    BUT…

    I fucking walked out of that bathroom like I was ready to finally deal with whatever it was that had made me cry in the first place. And I try to remind myself of that every time I try to hold back tears, as if it’s a sign of weakness. And the second I do, it’s like a damn faucet.

    • Jewels

      Those are the scary times, the times when you can’t exactly pinpoint the cause or see it coming and suddenly you’re rocking in a corner losing your shit. I try not to get there by allowing the smaller tears to be shed and not letting it build up.

      Crying isn’t a weakness, it’s another one of those weakness as strength moments. Because you allow yourself to be vulnerable it shows how strong you really are.

  • Kristine Santiago

    Jewels, I love this article! I went through a lot of crying when I was training for my show.

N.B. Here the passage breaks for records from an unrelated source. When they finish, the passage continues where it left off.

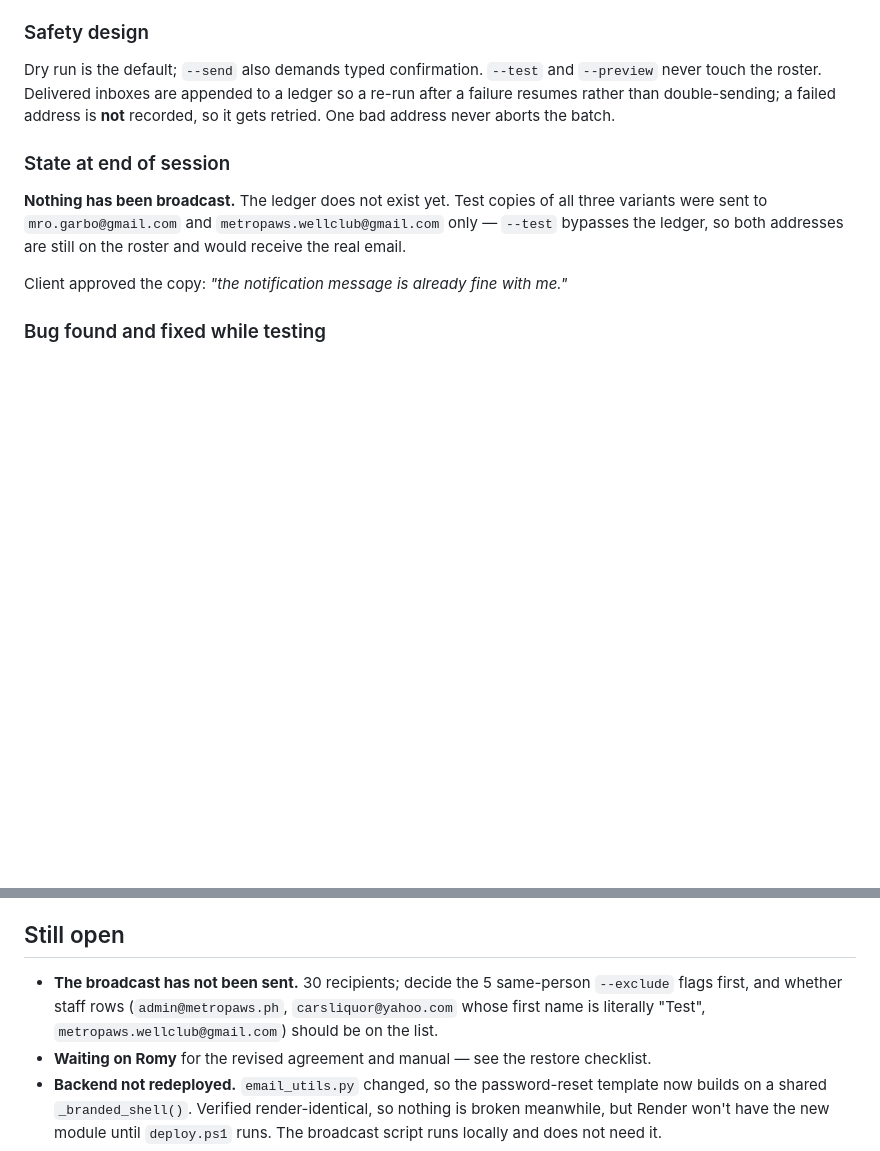
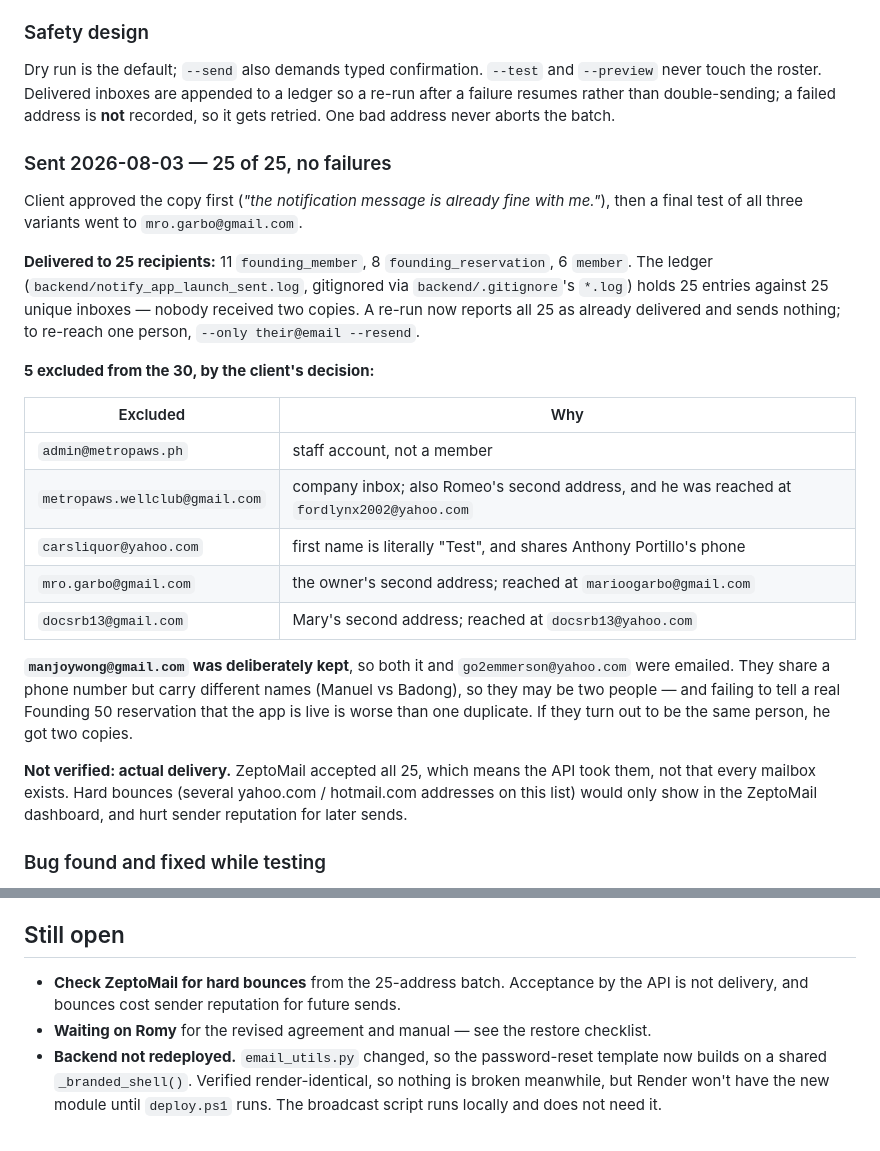
Before and after one commit to marioogarbo/metropaws, a Markdown page: context/sessions/2026-08-03-launch-email-and-document-freeze.md, 2 parts joined by grey strips. Rendered like a GitHub page; blank space fills up the shorter version.

Commit message:
context: the launch announcement went out to 25 members
Records what was actually sent rather than what was planned: 25 of 25
delivered, 11 founding members / 8 reservations / 6 plain members, one
ledger entry per unique inbox so nobody got two copies.

Both judgement calls are written down with their reasoning, since the
recipient list is not reconstructible from the repo — the exports are
gitignored and the ledger is local. Five addresses were dropped (staff
accounts, the row whose first name is literally "Test", and second
addresses of people already reached at their primary), while
manjoywong@gmail.com was deliberately kept: it shares a phone with
go2emmerson@yahoo.com but carries a different name, and missing a real
Founding 50 reservation is worse than one duplicate.

Also notes what was NOT verified — ZeptoMail accepting 25 sends is not
proof of delivery, so hard bounces are still unchecked and now the only
open item on that thread.

Co-Authored-By: Claude Opus 5 (1M context) <noreply@anthropic.com>

```diff
--- a/context/sessions/2026-08-03-launch-email-and-document-freeze.md
+++ b/context/sessions/2026-08-03-launch-email-and-document-freeze.md
@@ -56,14 +56,38 @@ Dry run is the default; `--send` also demands typed confirmation. `--test` and
 so a re-run after a failure resumes rather than double-sending; a failed address
 is **not** recorded, so it gets retried. One bad address never aborts the batch.
 
-### State at end of session
+### Sent 2026-08-03 — 25 of 25, no failures
 
-**Nothing has been broadcast.** The ledger does not exist yet. Test copies of
-all three variants were sent to `mro.garbo@gmail.com` and
-`metropaws.wellclub@gmail.com` only — `--test` bypasses the ledger, so both
-addresses are still on the roster and would receive the real email.
+Client approved the copy first (*"the notification message is already fine with
+me."*), then a final test of all three variants went to `mro.garbo@gmail.com`.
 
-Client approved the copy: *"the notification message is already fine with me."*
+**Delivered to 25 recipients:** 11 `founding_member`, 8 `founding_reservation`,
+6 `member`. The ledger
+(`backend/notify_app_launch_sent.log`, gitignored via `backend/.gitignore`'s
+`*.log`) holds 25 entries against 25 unique inboxes — nobody received two
+copies. A re-run now reports all 25 as already delivered and sends nothing; to
+re-reach one person, `--only their@email --resend`.
+
+**5 excluded from the 30, by the client's decision:**
+
+| Excluded | Why |
+| --- | --- |
+| `admin@metropaws.ph` | staff account, not a member |
+| `metropaws.wellclub@gmail.com` | company inbox; also Romeo's second address, and he was reached at `fordlynx2002@yahoo.com` |
+| `carsliquor@yahoo.com` | first name is literally "Test", and shares Anthony Portillo's phone |
+| `mro.garbo@gmail.com` | the owner's second address; reached at `marioogarbo@gmail.com` |
+| `docsrb13@gmail.com` | Mary's second address; reached at `docsrb13@yahoo.com` |
+
+**`manjoywong@gmail.com` was deliberately kept**, so both it and
+`go2emmerson@yahoo.com` were emailed. They share a phone number but carry
+different names (Manuel vs Badong), so they may be two people — and failing to
+tell a real Founding 50 reservation that the app is live is worse than one
+duplicate. If they turn out to be the same person, he got two copies.
+
+**Not verified: actual delivery.** ZeptoMail accepted all 25, which means the
+API took them, not that every mailbox exists. Hard bounces (several yahoo.com /
+hotmail.com addresses on this list) would only show in the ZeptoMail dashboard,
+and hurt sender reputation for later sends.
 
 ### Bug found and fixed while testing
 
@@ -112,10 +136,8 @@ and the commit amended before anything reached the public repo.
 
 ## Still open
 
-- **The broadcast has not been sent.** 30 recipients; decide the 5 same-person
-  `--exclude` flags first, and whether staff rows (`admin@metropaws.ph`,
-  `carsliquor@yahoo.com` whose first name is literally "Test",
-  `metropaws.wellclub@gmail.com`) should be on the list.
+- **Check ZeptoMail for hard bounces** from the 25-address batch. Acceptance by
+  the API is not delivery, and bounces cost sender reputation for future sends.
 - **Waiting on Romy** for the revised agreement and manual — see the restore
   checklist.
 - **Backend not redeployed.** `email_utils.py` changed, so the password-reset
```
Also changed, not shown: context/README.md (+3 -3 lines).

And through my crying I realized how much was holding me back emotionally and that I needed to feel the pain so that I could move forward! This is perfect…everyone should feel the pain, work through the pain and get back up!

    • Jewels

      I’m so glad you like it, Kristine. It’s uncomfortable at first when you start feeling it, start letting it sink in and explore it, but once you do you can start fresh. I’m glad you allowed that for yourself and can move forward. Just look what you accomplished! You should be so proud of yourself, I know I’m proud of you.

  • http://joannerambling.wordpress.com/ Jo-Anne

    I am a crier as well, I often enjoy a good cry

    • Jewels

      :) Enjoying it is good. A good cry now and again is fantastic.

  • ChucTayyy

    I absolutely needed this today! I’m gonna cry and then I’ll wash my face and apply this nice MAC lipstick I just bought and go on about my day!
    Thank you.

    • Jewels

      Oh ChucTayyy, good for you! Nothing like a new lipstick to brighten your day! You got this.

      It brings up a fun fact about me: When I know I do NOT want to cry I put on a full face. Nobody wants to ruin their hard work with mascara streaked foundation! ;)

      • ChucTayyy

        Full face. Good tip!

  • Sue Nador

    Well said, Jewels. It has been years since I had a really great cry, but I do remember how good it felt to let go completely (something that is really really hard to do when we invest so much time in keeping it together). I remember feeling exhausted afterwards but in a good way, like going for a long, long run that pushes you beyond your limits but leaves you feeling clear-headed and ready to tackle anything!

    • Jewels

      Sue, thats exactly it. It’s a fresh start and one that everyone should give themselves permission to have. I can’t imagine going years without a good cry…the thought is so foreign to me.